▶ **TASK**
Show every line from the entries that follow which holds the word "output".

(Entries taken from a collection)
- Opening Delimiter -

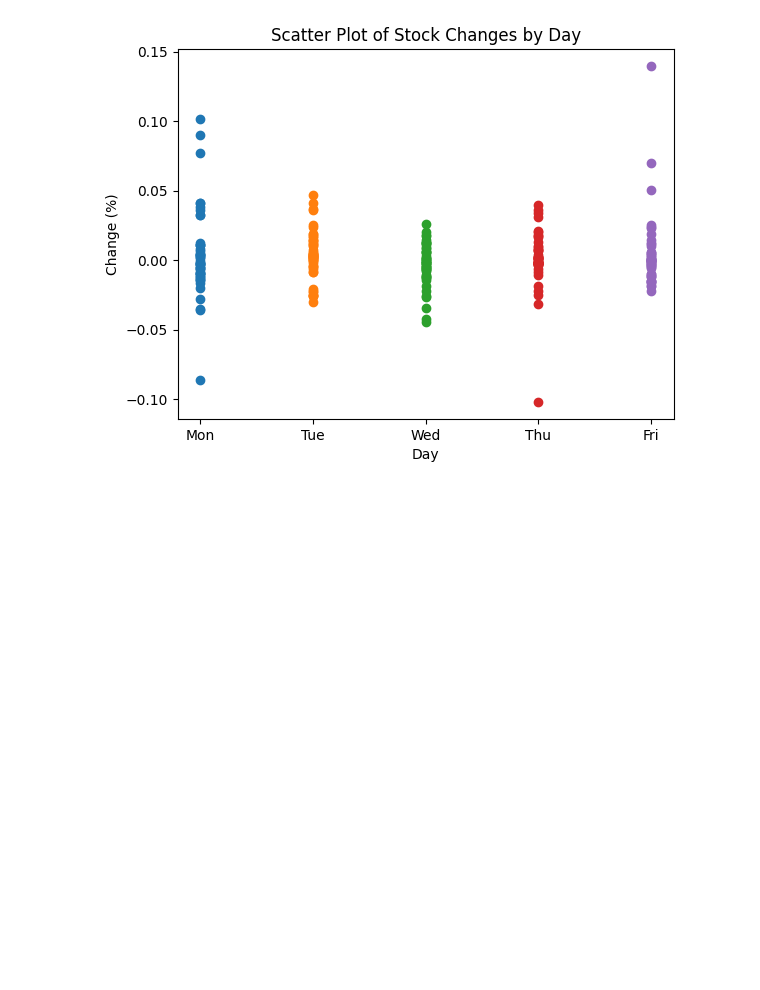
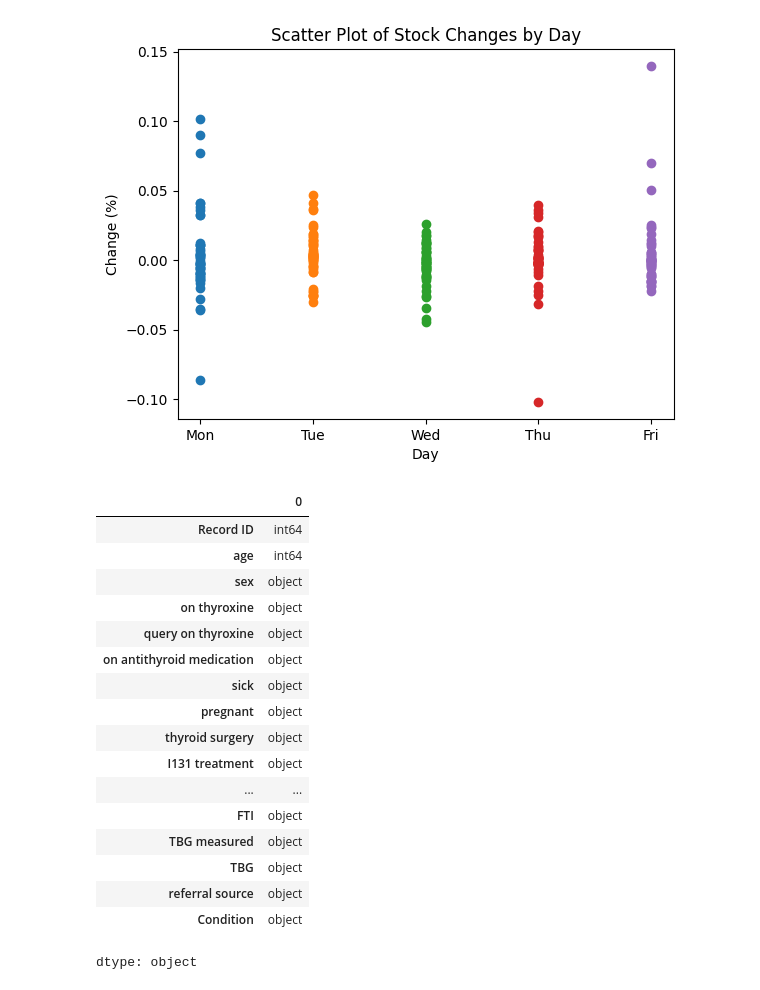
Before and after one commit to Tharun173/CSE22173-ML-LAB, a Jupyter notebook: Lab02.ipynb, the cells around one changed output. Drawn from its saved outputs; the diff is of its cells as text; code cells hidden in the pictures; blank space fills up the shorter version.

```diff
--- a/Lab02.ipynb
+++ b/Lab02.ipynb
@@ -169,3 +169,53 @@ plt.title('Scatter Plot of Stock Changes by Day')
 plt.show()
 # %% [output]
 [figure]
+# %%
+from sklearn.preprocessing import LabelEncoder
+
+thyroid_data = pd.read_excel('Lab Session Data.xlsx' , sheet_name='thyroid0387_UCI')
+
+thyroid_data.dtypes
+
+
+def find_category(thyroid_data):
+    nominal_columns =[]
+    ordinal_columns =[]
+    for column in thyroid_data.columns:
+        unique_values = column.unique() if not isinstance(column, str) else thyroid_data[column]
+        if thyroid_data[column].dtype == 'object' and column not in ['Record ID' ,'age']:
+          nominal_columns.append(column)
+        elif thyroid_data[column].dtype in ['int64' ,'float64'] or column in ['age']:
+          ordinal_columns.append(column)
+        else:
+            if set(unique_values) <= {'t' ,'f' ,'?' ,'other'}:
+                nominal_columns.append(column)
+            else:
+                ordinal_columns.append(column)
+    return nominal_columns , ordinal_columns
+
+nominal_columns , ordinal_columns = find_category(thyroid_data)
+
+
+# print(f"Nominal columns: {nominal_columns}")
+# print(f"Ordinal columns: {ordinal_columns}")
+
+#label encoding
+# %% [output]
+|  | 0 |
+| Record ID | int64 |
+| age | int64 |
+| sex | object |
+| on thyroxine | object |
+| query on thyroxine | object |
+| on antithyroid medication | object |
+| sick | object |
+| pregnant | object |
+| thyroid surgery | object |
+| I131 treatment | object |
+| ... | ... |
+| FTI | object |
+| TBG measured | object |
+| TBG | object |
+| referral source | object |
+| Condition | object |
+dtype: object
```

- Closing Delimiter -

▶ **REPLY TO THE EXERCISE**
Before and after one commit to Tharun173/CSE22173-ML-LAB, a Jupyter notebook: Lab02.ipynb, the cells around one changed output. Drawn from its saved outputs; the diff is of its cells as text; code cells hidden in the pictures; blank space fills up the shorter version.
 # %% [output]
+# %% [output]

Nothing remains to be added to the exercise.